Botched abortions leave hundreds of women infertile and kill at least 200 women a year in Benin — and that number could be two or three times higher, said Dr. Tognifode. Studies have shown that restricting access to abortion has little effect on the number of women who want an abortion and instead puts women’s lives at risk.
dr Tognifode said, “How many more guts from the uterus do we need?”
One lawmaker, Orden Alladatin, said in an interview that lawmakers were shown such “cruel” images that he was persuaded to support the law.
Bishops from the Roman Catholic Church, which makes up about a quarter of the population, tried to lobby against the bill, but they were only informed on the eve of the vote, said Rev. Eric Okpeitcha, the general secretary of the state bishops’ conference. “We tried to urge lawmakers to vote against it, but it was too late.”
“It’s just not in our culture,” Father Okpeitcha said of abortion. He argued that the criteria in the new law were too permissive and vague: “Material need – who can define that?”
No referendums or polls were conducted to gauge public opinion. Some lawmakers, including the president of Benin’s lower parliament, vocally opposed the bill.
dr Kitihoun, of the Planned Parenthood group, said he stood up for lawmakers up to the last minute, following some of them to the restroom in the National Assembly building when they were taking a break before the final vote.
After hours of debate, the assembly voted unanimously in favor of the bill. Opponents had either left the building or claimed to have changed their minds. The vote count was never published.
President Patrice Talon, 64, a businessman who made his fortune in the cotton industry, said Dr. Tognifode and Dr. Hounk godmother personally installed for the law. Many saw the president’s support consistent with his record of passing measures on women’s rights: tightening penalties for sexual assault; criminalizing sexual contacts between university professors and the students they teach; Mothers are allowed to give their children their family names.

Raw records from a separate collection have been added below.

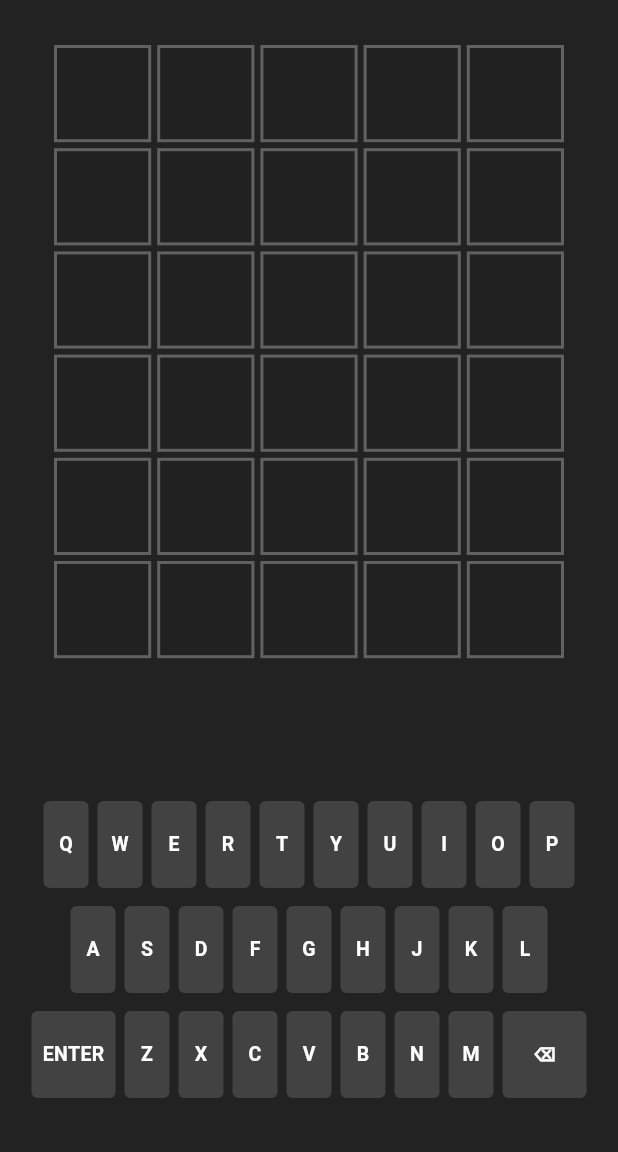
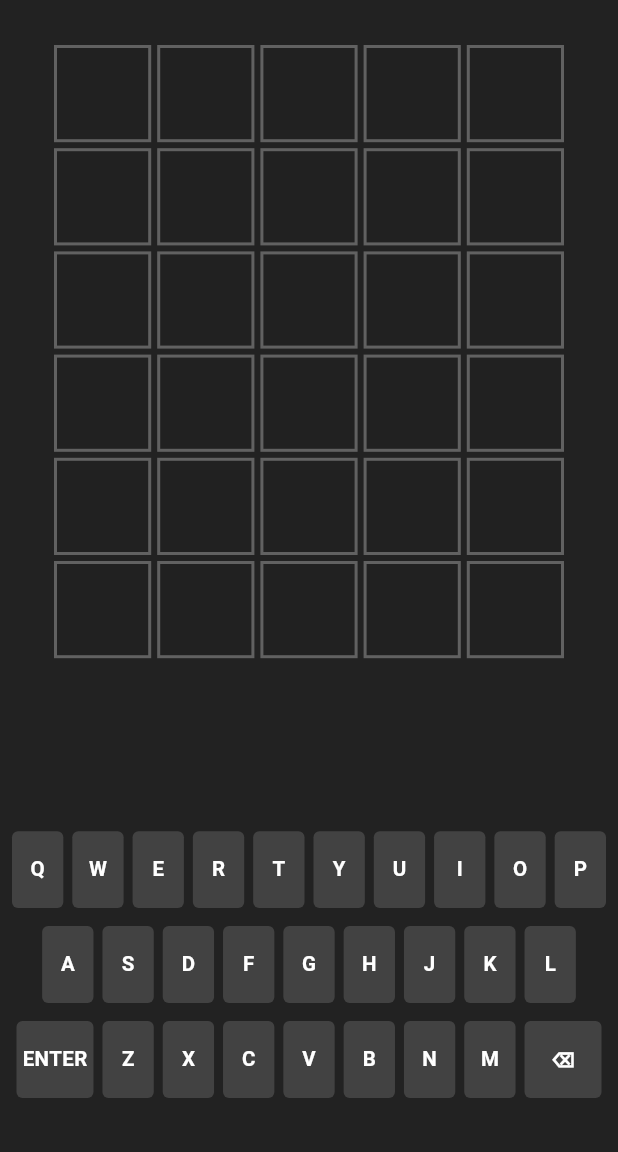
Before and after one commit to dcaayushd/mobank, a Flutter app: the screen it shows after launch, on a phone screen of 412 x 824 dp, the part 84-1236 px from its top. Run offline on Flutter 3.47's test engine with Material 3 defaults, Android fonts, the phone set to English and light mode, and no system bars.

Commit message:
Dyanmic Keyboard Added

```diff
--- a/lib/widgets/keyboard.dart
+++ b/lib/widgets/keyboard.dart
@@ -19,6 +19,10 @@ class Keyboard extends StatelessWidget {
       ['ENTER', 'Z', 'X', 'C', 'V', 'B', 'N', 'M', '⌫'],
     ];
 
+    final screenWidth = MediaQuery.of(context).size.width;
+    final keyWidth = (screenWidth - 70) / 10;
+    final keyHeight = keyWidth * 1.5;
+
     return Column(
       children: rows.map((row) {
         return Padding(
@@ -32,13 +36,15 @@ class Keyboard extends StatelessWidget {
                 backgroundColor = letterState.color;
               }
 
-              double width = 30;
-              if (key == 'ENTER' || key == '⌫') width = 56;
+              // Calculate dynamic width for special keys
+              double width = keyWidth;
+              if (key == 'ENTER') width = keyWidth * 1.5;
+              if (key == '⌫') width = keyWidth * 1.5;
 
               return Padding(
                 padding: const EdgeInsets.all(3),
                 child: SizedBox(
-                  height: 58,
+                  height: keyHeight,
                   width: width,
                   child: Material(
                     color: backgroundColor,
@@ -48,9 +54,9 @@ class Keyboard extends StatelessWidget {
                       child: Center(
                         child: Text(
                           key,
-                          style: const TextStyle(
+                          style: TextStyle(
                             color: Colors.white,
-                            fontSize: 13,
+                            fontSize: keyWidth * 0.4,
                             fontWeight: FontWeight.bold,
                           ),
                         ),
```
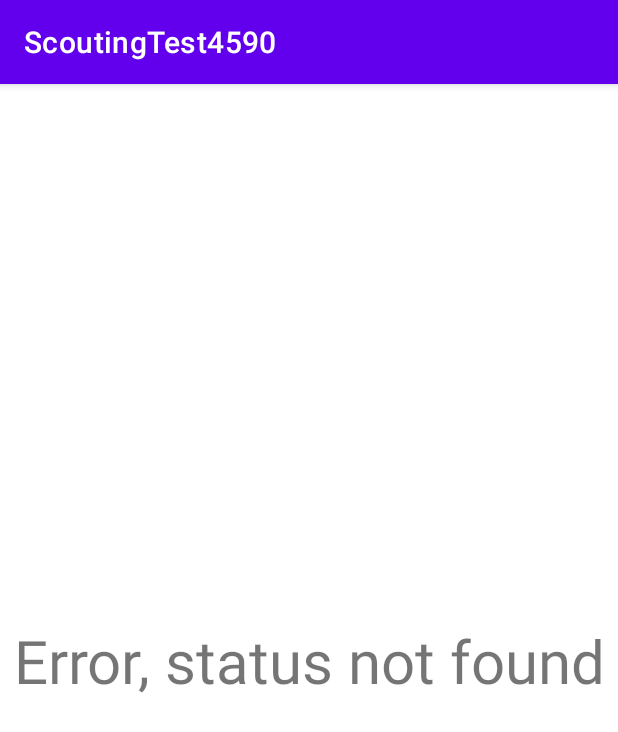
After one commit to GreenBlitz/GBScoutingApp, an Android app: the ErrorActivity screen opened directly, with no data from a screen before it, on a phone screen of 412 x 824 dp. The commit adds this screen. Shown: the top 732 px of the screen. Run offline under Robolectric (Android 15) with nearby library versions, the phone set to English and light mode, and no system bars.

```diff
--- a/app/src/main/AndroidManifest.xml
+++ b/app/src/main/AndroidManifest.xml
@@ -13,10 +13,13 @@
         android:theme="@style/Theme.ScoutingTest4590"
         android:usesCleartextTraffic="true"
         tools:targetApi="m">
+        <activity android:name=".ErrorActivity"></activity>
+        <activity android:name=".ScouterActivity" />
         <activity android:name=".MainActivity" />
         <activity android:name=".MainActivity2">
             <intent-filter>
                 <action android:name="android.intent.action.MAIN" />
+
                 <category android:name="android.intent.category.LAUNCHER" />
             </intent-filter>
         </activity>
--- /dev/null
+++ b/app/src/main/java/com/example/scoutingtest4590/ErrorActivity.java
@@ -0,0 +1,14 @@
+package com.example.scoutingtest4590;
+
+import androidx.appcompat.app.AppCompatActivity;
+
+import android.os.Bundle;
+
+public class ErrorActivity extends AppCompatActivity {
+
+    @Override
+    protected void onCreate(Bundle savedInstanceState) {
+        super.onCreate(savedInstanceState);
+        setContentView(R.layout.activity_error);
+    }
+}
--- /dev/null
+++ b/app/src/main/res/layout/activity_error.xml
@@ -0,0 +1,19 @@
+<?xml version="1.0" encoding="utf-8"?>
+<androidx.constraintlayout.widget.ConstraintLayout xmlns:android="http://schemas.android.com/apk/res/android"
+    xmlns:app="http://schemas.android.com/apk/res-auto"
+    xmlns:tools="http://schemas.android.com/tools"
+    android:layout_width="match_parent"
+    android:layout_height="match_parent"
+    tools:context=".ErrorActivity">
+
+    <TextView
+        android:id="@+id/textView"
+        android:layout_width="wrap_content"
+        android:layout_height="wrap_content"
+        android:text="Error, status not found"
+        app:layout_constraintBottom_toBottomOf="parent"
+        app:layout_constraintEnd_toEndOf="parent"
+        app:layout_constraintStart_toStartOf="parent"
+        app:layout_constraintTop_toTopOf="parent"
+        android:textSize="40dp"/>
+</androidx.constraintlayout.widget.ConstraintLayout>
--- a/app/src/main/res/values/strings.xml
+++ b/app/src/main/res/values/strings.xml
@@ -8,4 +8,5 @@
     <string name="enter_pin">ENTER PIN</string>
     <string name="textview">TextView</string>
     <string name="button">Button</string>
+    <string name="scouter">Scouter</string>
 </resources>
```
Also changed, not shown: app/src/main/java/com/example/scoutingtest4590/MainActivity2.java (+152 -127 lines), app/src/main/java/com/example/scoutingtest4590/Method.java (added, +23 -0 lines), app/src/main/java/com/example/scoutingtest4590/ScouterActivity.java (added, +14 -0 lines), app/src/main/res/layout/activity_scouter.xml (added, +16 -0 lines). Lines whose indentation alone changed are shown as unchanged.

But critics say lawmakers had little choice but to side with a president who analysts say has become increasingly autocratic, jailing political opponents and stifling press freedom since he was elected in 2016.
Whether Beninese society is ready for legal abortions is another question. The country has brought its fertility rate down to 4.7 births per woman in recent decades, but it is religiously conservative – about half the population are Christians of various denominations and a quarter are Muslims.
Simon Séto, a surgeon and gynecologist in Abomey-Calavi, near Cotonou, said he observed a certain hypocrisy surrounding abortions. “The priest preaches with blind eyes,” he said, “but if their daughter or wife needs us, they know very well how to find us.”
The taboo surrounding abortion and the lack of psychological support leave women struggling with guilt and trauma, according to gynecologists and counselors.
In interviews with four women who recently had an abortion, only one said she felt comfortable telling a friend or relative about it.
“Having an abortion is like being different. It’s like you’re not a saint anymore,” said Précieuse, 24, a student who had an abortion by a doctor who also prescribed her birth control implants.
Benin has an active youth association affiliated with the International Planned Parenthood Federation, which now runs meetings to promote awareness of contraception and the new abortion law.
On a recent afternoon on the outskirts of Abomey-Calavi, a group of seven young women, all training to be hairdressers, gathered to hear Aubierge Gloria Attinganme, a member of the youth group, explain that they had become an unlicensed ” Mechanic” should go for one. Abortion could be deadly, but a new law has legalized most abortions.
It was the first time either woman had heard of the law.
Flore Nobimé contributed to the coverage from Cotonou.